There is much debate internationally about the use of the drug, which is used to treat parasites in humans and animals, for the treatment of COVID.
However, the World Health Organization says that the drug should only be used to treat COVID-19 in clinical trials.
Two weeks ago, former speaker of the House of Assembly, Jomo Thomas, said that Ivermectin was part of his treatment regimen after being diagnosed as COVID-19 positive.
On Thursday, Chief Medical Officer, Dr. Simone Keizer-Beache, responding to a question about whether Ivermectin was approved for human use, said that the drug, at a certain dose, is approved for treating parasites in humans.
She, however, said that the ministry would have to determine whether it is included in the Organisation of Eastern Caribbean States formulary, which SVG, as a member, uses.
“But it is not approved, as you know, for use for COVID. It is not approved by the government of St. Vincent and the Grenadines, by the Drug Council, by any authority in St. Vincent,” the chief medical officer said.
“It is not approved for use in COVID. And anybody who has prescribed that for COVID or anybody who has dispensed it for COVID in St. Vincent and the Grenadines can be brought before the Pharmacy Council and the Medical Council because it’s not approved for use for COVID in St. Vincent.
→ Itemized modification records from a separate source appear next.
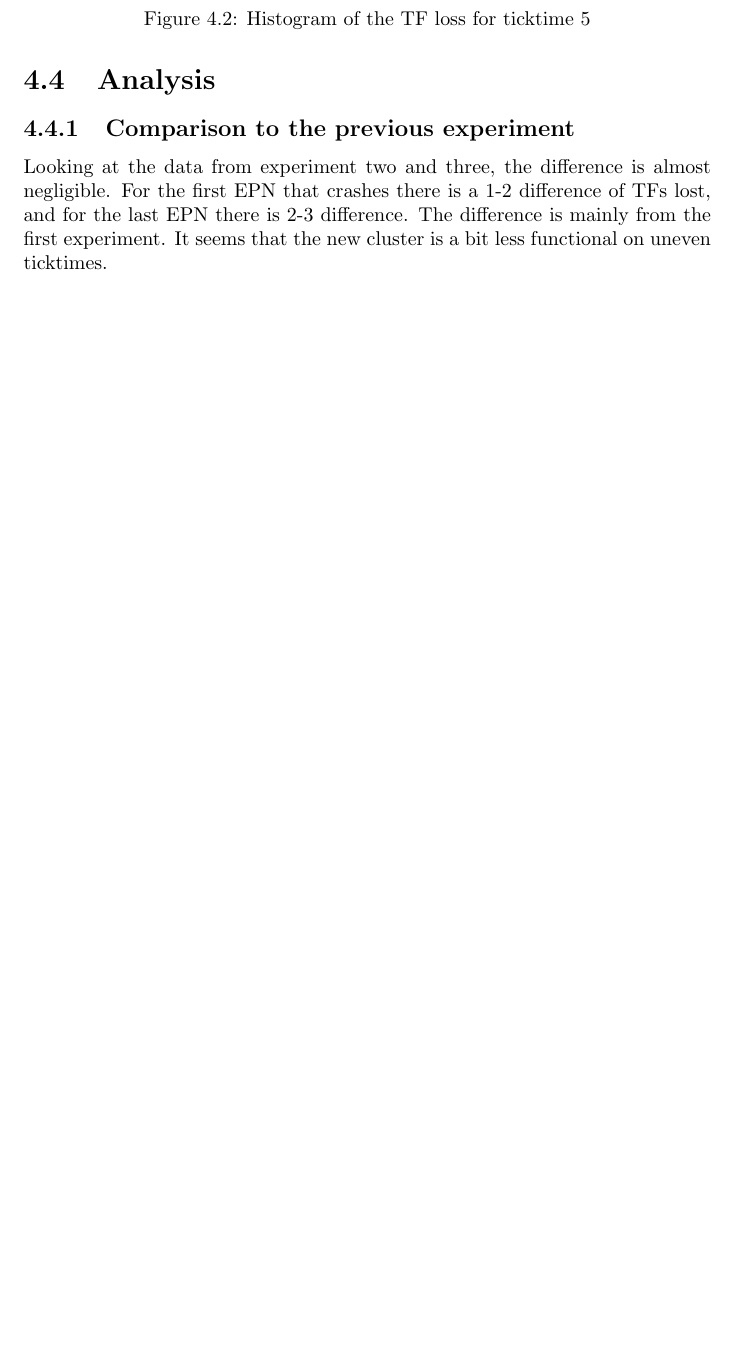
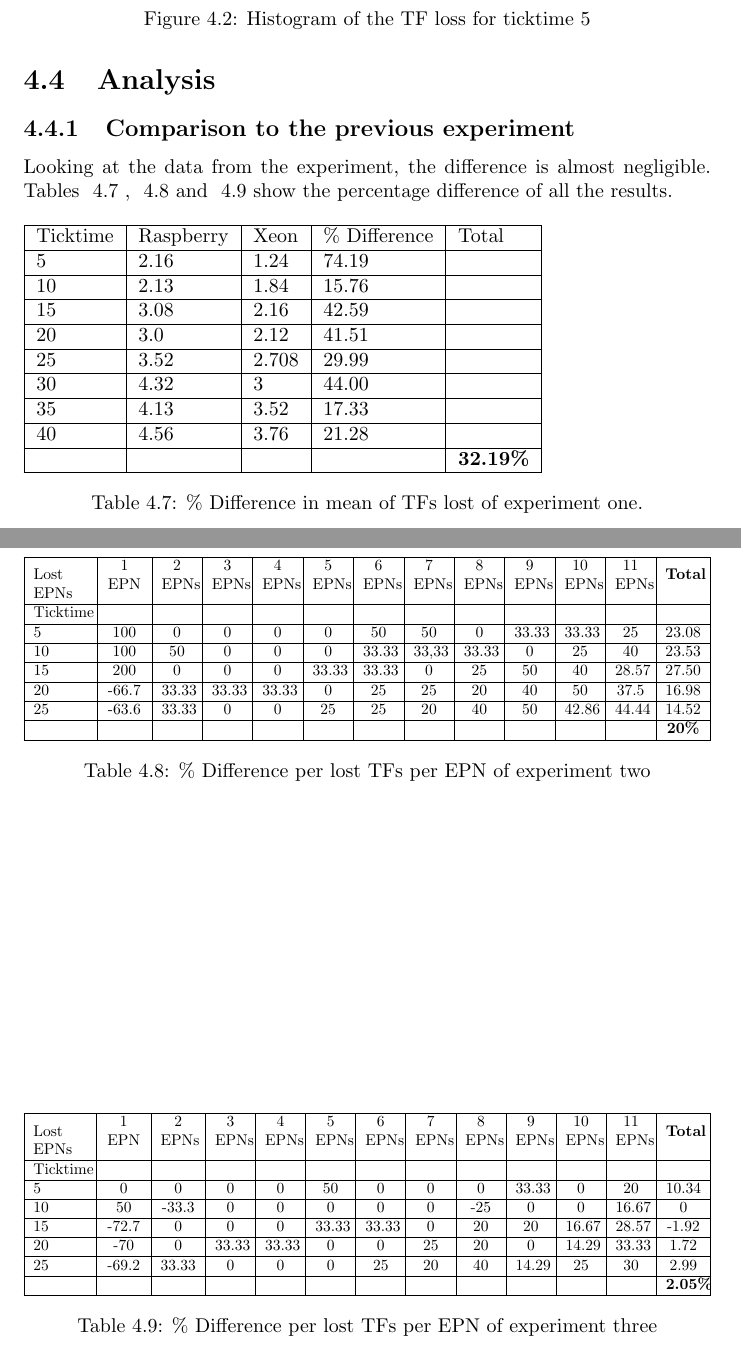
Before and after one commit to MitchellPuls/Thesis, a LaTeX thesis (ResearchReport/ResearchReport.tex, which reads ResearchReport/Results.tex): part of page 28 of 35 before the commit and two parts of pages 28 and 29 of 36 after it, the two joined at a grey line, cut so that both start at the same text, the shorter picture padded with empty space. Compiled offline with pdfLaTeX.

Commit message:
Go-NoGo versie mei 17 2018

```diff
--- a/ResearchReport/Results.tex
+++ b/ResearchReport/Results.tex
@@ -158,5 +158,58 @@ Ticktime &&&&&&&&&&& \tabularnewline \hline
 
 \section{Analysis}
 \subsection{Comparison to the previous experiment}
-Looking at the data from experiment two and three, the difference is almost negligible. For the first EPN that crashes there is a 1-2 difference of TFs lost, and for the last EPN there is 2-3 difference. The difference is mainly from the first experiment. It seems that the new cluster is a bit less functional on uneven ticktimes.
+Looking at the data from the experiment, the difference is almost negligible. Tables ~\ref{table:DifEx1} , ~\ref{table:DifEx2} and ~\ref{table:DifEx3} show the percentage difference of all the results.
+
+\begin{table}[h!]
+\begin{tabular}{| l | l | l | l | l |}
+\hline
+Ticktime & Raspberry & Xeon & \% Difference & Total \\ \hline
+5 & 2.16 & 1.24 & 74.19 & \\ \hline
+10 & 2.13 & 1.84 & 15.76 & \\ \hline
+15 & 3.08 & 2.16 & 42.59 & \\ \hline
+20 & 3.0 & 2.12 & 41.51 & \\ \hline
+25 & 3.52 & 2.708 & 29.99 & \\ \hline
+30 & 4.32 & 3 & 44.00 & \\ \hline
+35 & 4.13 & 3.52 & 17.33 & \\ \hline
+40 & 4.56 & 3.76 & 21.28 & \\ \hline
+& & & & \textbf{32.19\%} \\ \hline
+\end{tabular}
+\caption{\% Difference in mean of TFs lost of experiment one.}
+\label{table:DifEx1}
+\end{table}
+
+\begin{table}[h!]
+\resizebox{\textwidth}{!}{\begin{tabular}{| p{0.1\linewidth} | >{\centering}m{0.8cm} | >{\centering}m{0.7cm} | >{\centering}m{0.7cm} | >{\centering}m{0.7cm} | >{\centering}m{0.7cm} | >{\centering}m{0.7cm} | >{\centering}m{0.7cm} | >{\centering}m{0.7cm} | >{\centering}m{0.7cm} | >{\centering}m{0.7cm} | >{\centering}m{0.7cm} | >{\centering}m{0.8cm} |}
+\hline
+Lost EPNs & 1 EPN & 2 EPNs & 3 EPNs & 4 EPNs & 5 EPNs & 6 EPNs & 7 EPNs & 8 EPNs & 9 EPNs & 10 EPNs & 11 EPNs & \textbf{Total} \tabularnewline \hline
+Ticktime &&&&&&&&&&&& \tabularnewline \hline
+5 & 100 & 0 & 0 & 0 & 0 & 50 & 50 & 0 & 33.33 & 33.33 & 25 & 23.08 \tabularnewline \hline
+10 & 100 & 50 & 0 & 0 & 0 & 33.33 & 33,33 & 33.33 & 0 & 25 & 40 & 23.53 \tabularnewline \hline
+15 & 200 & 0 & 0 & 0 & 33.33 & 33.33 & 0 & 25 & 50 & 40 & 28.57 & 27.50 \tabularnewline \hline
+20 & -66.7 & 33.33 & 33.33 & 33.33 & 0 & 25 & 25 & 20 & 40 & 50 & 37.5 & 16.98 \tabularnewline \hline
+25 & -63.6 & 33.33 & 0 & 0 & 25 & 25 & 20 & 40 & 50 & 42.86 & 44.44 & 14.52 \tabularnewline \hline
+&&&&&&&&&&&& \textbf{20\%} \tabularnewline
+\hline
+\end{tabular}}
+\caption{\% Difference per lost TFs per EPN of experiment two}
+\label{table:DifEx2}
+\end{table}
+
+\begin{table}[h!]
+\resizebox{\textwidth}{!}{\begin{tabular}{| p{0.1\linewidth} | >{\centering}m{0.8cm} | >{\centering}m{0.8cm} | >{\centering}m{0.7cm} | >{\centering}m{0.7cm} | >{\centering}m{0.7cm} | >{\centering}m{0.7cm} | >{\centering}m{0.7cm} | >{\centering}m{0.7cm} | >{\centering}m{0.7cm} | >{\centering}m{0.7cm} | >{\centering}m{0.7cm} | >{\centering}m{0.8cm} |}
+\hline
+Lost EPNs & 1 EPN & 2 EPNs & 3 EPNs & 4 EPNs & 5 EPNs & 6 EPNs & 7 EPNs & 8 EPNs & 9 EPNs & 10 EPNs & 11 EPNs & \textbf{Total} \tabularnewline \hline
+Ticktime &&&&&&&&&&&& \tabularnewline \hline
+5 & 0 & 0 & 0 & 0 & 50 & 0 & 0 & 0 & 33.33 & 0 & 20 & 10.34 \tabularnewline \hline
+10 & 50 & -33.3 & 0 & 0 & 0 & 0 & 0 & -25 & 0 & 0 & 16.67 & 0 \tabularnewline \hline
+15 & -72.7 & 0 & 0 & 0 & 33.33 & 33.33 & 0 & 20 & 20 & 16.67 & 28.57 & -1.92 \tabularnewline \hline
+20 & -70 & 0 & 33.33 & 33.33 & 0 & 0 & 25 & 20 & 0 & 14.29 & 33.33 & 1.72 \tabularnewline \hline
+25 & -69.2 & 33.33 & 0 & 0 & 0 & 25 & 20 & 40 & 14.29 & 25 & 30 & 2.99 \tabularnewline \hline
+&&&&&&&&&&&& \textbf{2.05\%} \tabularnewline
+\hline
+\end{tabular}}
+\caption{\% Difference per lost TFs per EPN of experiment three}
+\label{table:DifEx3}
+\end{table}
+
 %\subsection{Increasing the numbers of FLPs and EPNs}
```
Also changed, not shown: ResearchReport/Experiments.tex (+1 -1 lines), ResearchReport/ResearchReport.pdf, ResearchReport/Results.tex (34 more changed lines).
It’s approved for other things in humans, but not for use in COVID, whether as a prophylactic or as a treatment,” Keizer-Beache said.